Everywhere you look there are temptations. We encounter them when we walk into our kitchen, when we walk from one end of our office to another, and especially at the grocery store. Foods that contain excess sugars, fats and salts release dopamine, a hormone that lights up the reward center in our brain and tells our bodies that we want more of the bad-for-you foods. No wonder we only crave more when we snack on these types of foods.

Now, knowing that is one thing, but actually withholding from eating these tempting items is another. Luckily, here are 6 tips to help avoid empty calorie treats altogether.

Be in tune with your emotions. Are you stressed out because you have a looming deadline at work? Are you upset because you had a terrible fight with your significant other? Pinpoint what you’re actually feeling, and you may be able to better control your instinct to reach for the chips. Remember, knowing is half the battle — the battle of the bulge!

Avoid buying the bad foods altogether. If you know that as soon as you bring that bag of cookies into your house, you’ll binge on them, leave them on the shelf at the grocery store. If you don’t have them in your house, you won’t eat them. And in turn, you’ll reach for that chopped-up broccoli you cut over the weekend.

Make a healthier version of your favorite unhealthy food. Try making some of your favorite foods in a healthier way. For example, make onions rings or chicken tenders by dunking them in egg whites, use Panko breadcrumbs, then bake them. You’ll be surprised how delicious the healthy options are, and how well they curb cravings. Some of our favorite comfort foods turned healthy are Pizza Chicken Tenders and Cauliflower Pizza.

CauliflowerPizza_Ziplist

Eat the foods you crave at the middle of your meal. According to this article on CNN Health, if you’re craving chocolate and you place it at the beginning of your meal, your brain will associate the chocolate with being satiated. If you put it at the end, then you think of it as the last delicious thing you ate. Instead, placing it in the center of your meal allows your brain to think mainly of the healthy foods you started and ended with.

Carry healthy foods with you everywhere. When you are hungry on the go, it is all too easy to run to the nearest fast food drive-thru and get a burger. By stashing healthy, go-to snacks in your purse or car you’ll have less need to roll through a drive-thru. Ditch the french fries, and throw a plastic baggy filled with grapes in your bag.

Keep your candy wrappers. If you have a sweet tooth and your favorite mid-day snack is a fun-sized Snickers bar, hang onto the wrapper and place them in a jar in front of you. Every time you eat one, throw that wrapper in the jar and not the garbage.
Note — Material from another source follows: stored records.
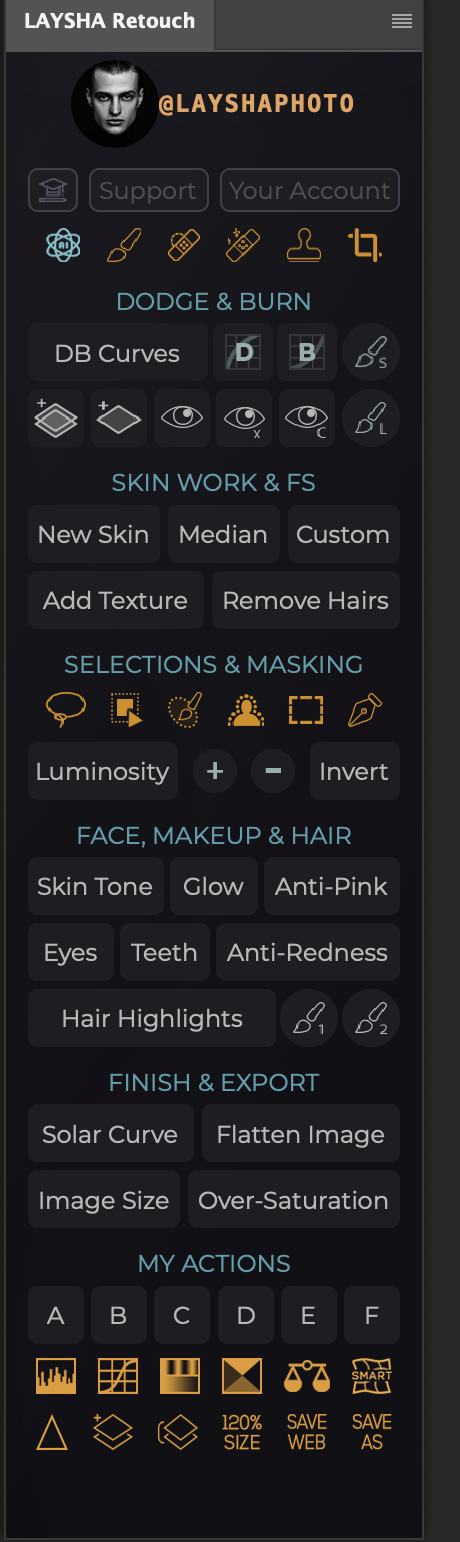
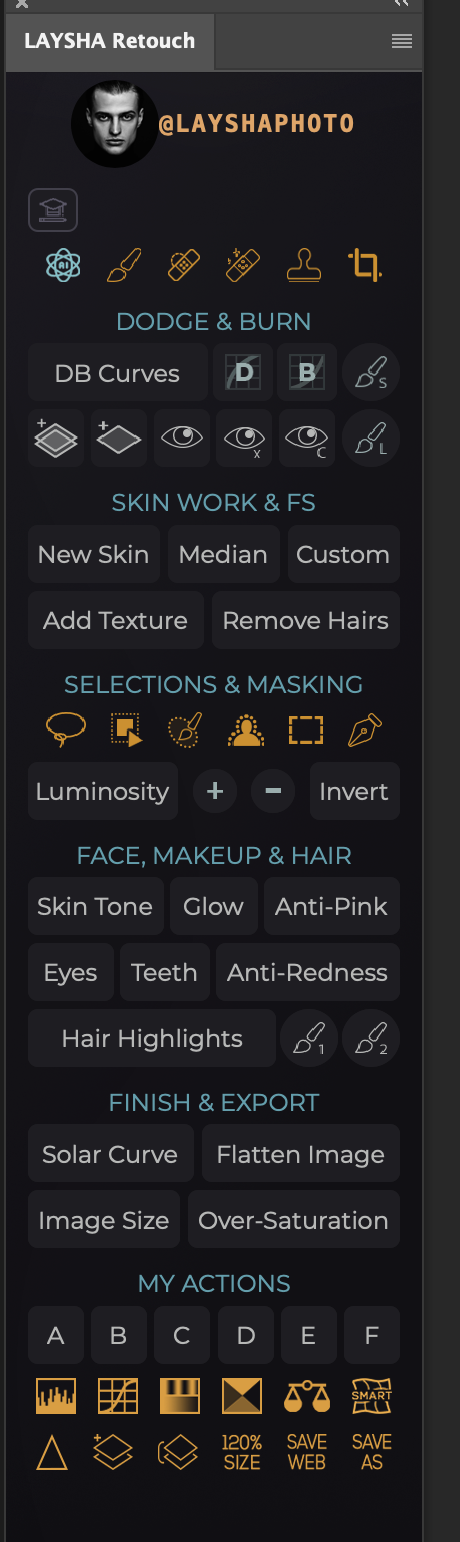
Remove Support/Your Account/Instagram link buttons, keep Video Tutorials only

diff --git a/MyRetouchPanel6/index.html b/MyRetouchPanel6/index.html
@@ -17,7 +17,7 @@
   </div>
 </div>
 
-    <div class="arow links-row"><div class="art a-Link-Tutorials" data-url="https://instagram.com/layshaphoto" data-tip="@layshaphoto on Instagram"></div><div class="art a-Link-Instagram" data-url="https://instagram.com/layshaphoto" data-tip="@layshaphoto on Instagram"></div><div class="art a-Link-Support" data-url="https://instagram.com/layshaphoto" data-tip="Contact: @layshaphoto"></div><div class="art a-Link-Your-Account" data-url="https://instagram.com/layshaphoto" data-tip="@layshaphoto on Instagram"></div></div>
+    <div class="arow links-row"><div class="art a-Link-Tutorials" data-url="https://instagram.com/layshaphoto" data-tip="Video Tutorials"></div></div>
     <div class="arow tool-row"><div class="art a-Tool-AI-Select" onclick="runScript('AITool')" data-tip="AI Select Tool"></div><div class="art a-Tool-Brush" data-fly="brush" data-tip="Brush Tool"></div><div class="art a-Tool-Spot-Heal" data-fly="heal" data-tip="Spot Healing Brush Tool"></div><div class="art a-Tool-Remove" onclick="runScript('RemoveTool')" data-tip="Remove Tool"></div><div class="art a-Tool-Clone-Stamp" onclick="runScript('CloneStampTool')" data-tip="Clone Stamp Tool"></div><div class="art a-Tool-Crop" onclick="runScript('CropTool')" data-tip="Crop Tool"></div></div>
 
 <div class="tabgroup">

diff --git a/MyRetouchPanel/index.html b/MyRetouchPanel/index.html
@@ -25,14 +25,6 @@
             <img src="img/hover/tutorials.png" width="14px" height="12px" class="Sirv image-hover" />
           </div>
         </div>
-        <div data-url="https://instagram.com/layshaphoto" class="secondary-btn"
-          style="width: 60px; ">
-          Support
-        </div>
-        <div data-url="https://instagram.com/layshaphoto" class="secondary-btn"
-          style="width: 90px; ">
-          Your Account
-        </div>
       </div>
       <div class="row" style="padding: 2px 10px;">
         <div data-cmd="AITool" class="figure">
Doing this will place the evidence of what you’re eating right in front of you, making you more aware and less likely to binge.

Staying focused on eating right can be a struggle, but armed with the right tips and with just the right amount of willpower, you can accomplish anything. Remind yourself that although your guilty pleasure satisfies you in the moment, it is just that; a guilt factor. You always regret an unhealthy choice, but never do you feel bad about a healthy one.